Futures up as fears ease on Eurozone
Bryan McCormick | email@example.com
Asia-Pacific fell overnight, with Japan and China ending sharply lower by more than 2 percent on average. Although some headlines attributed the declines to problems in Europe, there were some large stock moves that indicate bigger local problems.
Hong Kong regulators launched an investigation of Chaoda Modern Agricultural on accounting issues. China Yurun Food shares plummeted 31 percent on a weak forecast, its biggest single day drop on record. China's second largest insurer, Ping An, plunged more than 14 percent.
In Europe shares began the day lower but quickly rebounded in near-vertical fashion. Both France's CAC-40 and Germany's DAX are up more than 3 percent.
Although there were no blockbuster announcements on the Eurozone debt crisis, it appears for now that investors have some confidence that it will not spin further out of control. The annual meeting of the International Monetary Fund produced little in terms of concrete policy steps other than that the European leadership would do whatever it takes to respond.
On the issue of potential cuts for Greek bondholders, it appeared there was some confidence that buy-in on a 21 percent trimming would hold up. The threshold participation rate from private holders has to hit 90 percent for the deal to go through, and Greece announced that the rate had hit 85 percent.
The deal could be rescinded if it appears likely that Greece would default further. There were also some unconfirmed rumours that the European Central Bank might cut interest rates. Banking shares in Europe rebounded.
Strength in banking stocks has helped U.S. financial shares, which are up more than 2 percent on average. Metals and mining stocks, however, are weak on lower metals prices.
The U.S. Dollar Index is lower against its basket of currencies after spending much of the early session on the upside. The euro has bounced weakly, while the Swedish krona and yen are particularly strong against the dollar.
The fractionally lower dollar is not having much of an impact on commodity prices, which remain weak overall on global demand concerns. Energy prices are mostly down, with agricultural products mixed. Industrial metals pricing is weak, with copper slipping by more than 1 percent. Gold is also off roughly 1 percent, but silver is down nearly 4 percent.

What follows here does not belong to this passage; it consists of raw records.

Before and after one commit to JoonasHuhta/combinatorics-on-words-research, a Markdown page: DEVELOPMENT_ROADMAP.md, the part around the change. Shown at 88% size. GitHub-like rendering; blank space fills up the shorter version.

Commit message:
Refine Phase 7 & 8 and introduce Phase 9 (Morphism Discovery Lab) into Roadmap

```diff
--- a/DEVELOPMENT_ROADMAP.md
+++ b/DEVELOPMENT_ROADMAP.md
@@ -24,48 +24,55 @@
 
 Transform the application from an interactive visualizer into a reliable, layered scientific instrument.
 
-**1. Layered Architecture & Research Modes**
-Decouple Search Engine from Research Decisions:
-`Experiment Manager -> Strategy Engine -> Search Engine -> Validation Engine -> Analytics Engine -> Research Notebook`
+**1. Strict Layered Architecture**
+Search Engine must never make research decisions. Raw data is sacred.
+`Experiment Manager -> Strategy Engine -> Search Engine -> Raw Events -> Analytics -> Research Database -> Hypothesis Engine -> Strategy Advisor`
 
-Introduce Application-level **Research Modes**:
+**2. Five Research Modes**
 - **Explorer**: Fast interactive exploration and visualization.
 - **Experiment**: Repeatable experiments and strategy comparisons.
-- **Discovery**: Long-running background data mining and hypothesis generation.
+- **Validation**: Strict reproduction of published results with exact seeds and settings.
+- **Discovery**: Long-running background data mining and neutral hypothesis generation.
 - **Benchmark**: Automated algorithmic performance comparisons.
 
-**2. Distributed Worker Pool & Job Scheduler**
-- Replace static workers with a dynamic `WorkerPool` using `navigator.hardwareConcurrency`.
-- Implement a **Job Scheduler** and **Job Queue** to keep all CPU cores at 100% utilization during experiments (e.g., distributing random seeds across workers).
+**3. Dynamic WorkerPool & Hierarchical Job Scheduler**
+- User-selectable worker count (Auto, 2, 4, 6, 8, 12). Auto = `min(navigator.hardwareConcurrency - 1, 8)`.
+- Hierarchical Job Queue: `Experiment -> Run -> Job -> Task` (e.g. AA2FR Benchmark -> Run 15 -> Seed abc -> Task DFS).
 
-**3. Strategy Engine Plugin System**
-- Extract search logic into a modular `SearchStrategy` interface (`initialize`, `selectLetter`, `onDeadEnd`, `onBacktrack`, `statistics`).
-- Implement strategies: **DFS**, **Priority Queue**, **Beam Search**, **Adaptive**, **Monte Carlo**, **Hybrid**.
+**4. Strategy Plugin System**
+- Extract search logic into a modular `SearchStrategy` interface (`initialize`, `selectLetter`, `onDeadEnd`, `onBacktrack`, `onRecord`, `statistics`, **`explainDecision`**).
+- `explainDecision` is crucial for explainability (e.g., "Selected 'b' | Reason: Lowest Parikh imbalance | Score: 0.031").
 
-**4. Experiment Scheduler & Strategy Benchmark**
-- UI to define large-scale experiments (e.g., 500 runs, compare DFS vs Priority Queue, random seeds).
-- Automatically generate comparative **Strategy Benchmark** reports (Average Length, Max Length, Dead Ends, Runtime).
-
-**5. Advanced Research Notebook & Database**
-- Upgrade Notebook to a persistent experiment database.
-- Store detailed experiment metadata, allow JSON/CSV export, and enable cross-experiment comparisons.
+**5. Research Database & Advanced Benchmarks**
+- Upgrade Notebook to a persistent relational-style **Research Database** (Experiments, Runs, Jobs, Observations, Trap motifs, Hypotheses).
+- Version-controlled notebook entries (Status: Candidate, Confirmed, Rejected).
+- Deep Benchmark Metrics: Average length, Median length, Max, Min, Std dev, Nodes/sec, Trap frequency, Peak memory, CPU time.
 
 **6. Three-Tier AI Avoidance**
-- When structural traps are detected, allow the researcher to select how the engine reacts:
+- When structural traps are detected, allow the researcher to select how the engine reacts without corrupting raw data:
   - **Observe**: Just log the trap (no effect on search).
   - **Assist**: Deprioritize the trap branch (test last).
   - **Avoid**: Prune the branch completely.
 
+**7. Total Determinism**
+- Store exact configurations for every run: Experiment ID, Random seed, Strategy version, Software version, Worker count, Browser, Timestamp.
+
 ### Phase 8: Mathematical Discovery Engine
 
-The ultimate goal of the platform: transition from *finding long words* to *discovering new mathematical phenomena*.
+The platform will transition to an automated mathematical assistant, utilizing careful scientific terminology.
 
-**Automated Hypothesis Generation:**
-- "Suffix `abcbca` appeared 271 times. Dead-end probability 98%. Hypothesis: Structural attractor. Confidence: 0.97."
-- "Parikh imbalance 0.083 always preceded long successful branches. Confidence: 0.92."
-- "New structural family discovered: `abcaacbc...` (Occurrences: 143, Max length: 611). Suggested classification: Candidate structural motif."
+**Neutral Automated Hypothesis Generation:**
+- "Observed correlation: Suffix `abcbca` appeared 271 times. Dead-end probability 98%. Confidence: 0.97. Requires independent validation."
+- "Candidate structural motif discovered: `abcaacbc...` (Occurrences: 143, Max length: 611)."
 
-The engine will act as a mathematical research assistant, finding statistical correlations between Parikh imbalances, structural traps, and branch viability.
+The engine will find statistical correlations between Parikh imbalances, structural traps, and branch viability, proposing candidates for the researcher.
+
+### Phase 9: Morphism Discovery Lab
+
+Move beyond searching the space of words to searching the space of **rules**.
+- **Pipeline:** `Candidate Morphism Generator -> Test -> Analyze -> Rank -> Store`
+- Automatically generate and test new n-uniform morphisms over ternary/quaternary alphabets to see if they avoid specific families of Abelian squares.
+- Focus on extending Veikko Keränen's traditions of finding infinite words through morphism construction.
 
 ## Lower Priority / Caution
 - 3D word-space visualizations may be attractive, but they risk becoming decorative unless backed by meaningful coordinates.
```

In stock-specific news, Apple shares are down about 1.5 percent after the blog Foss Patents reported that Verizon was backing Samsung against Apple in the U.S. patent fight between the two companies.
Piper Jaffray upgraded Expedia to "overweight" and set a $33 price target on the stock. Shares of Amazon.com may be active ahead of a Wednesday press conference, which is speculated to be an announcement for an Android-based tablet.
The Securities and Exchange Commission is said to be considering a civil action against McGraw-Hill's Standard & Poors unit over an S&P rating on a Japanese collateralized debt obligation (CDO).
In earnings results from S&P 500 companies, Jabil Circuit, Paychex, and Walgreen will report tomorrow. Darden Restaurants, Family Dollar Stores, and McCormick will report on Wednesday.
Thursday will see Micron report its results and could be a key day for semiconductor stocks.
As we are only a couple of weeks away from the next earnings season, we can expect to hear positive or negative pre-announcements.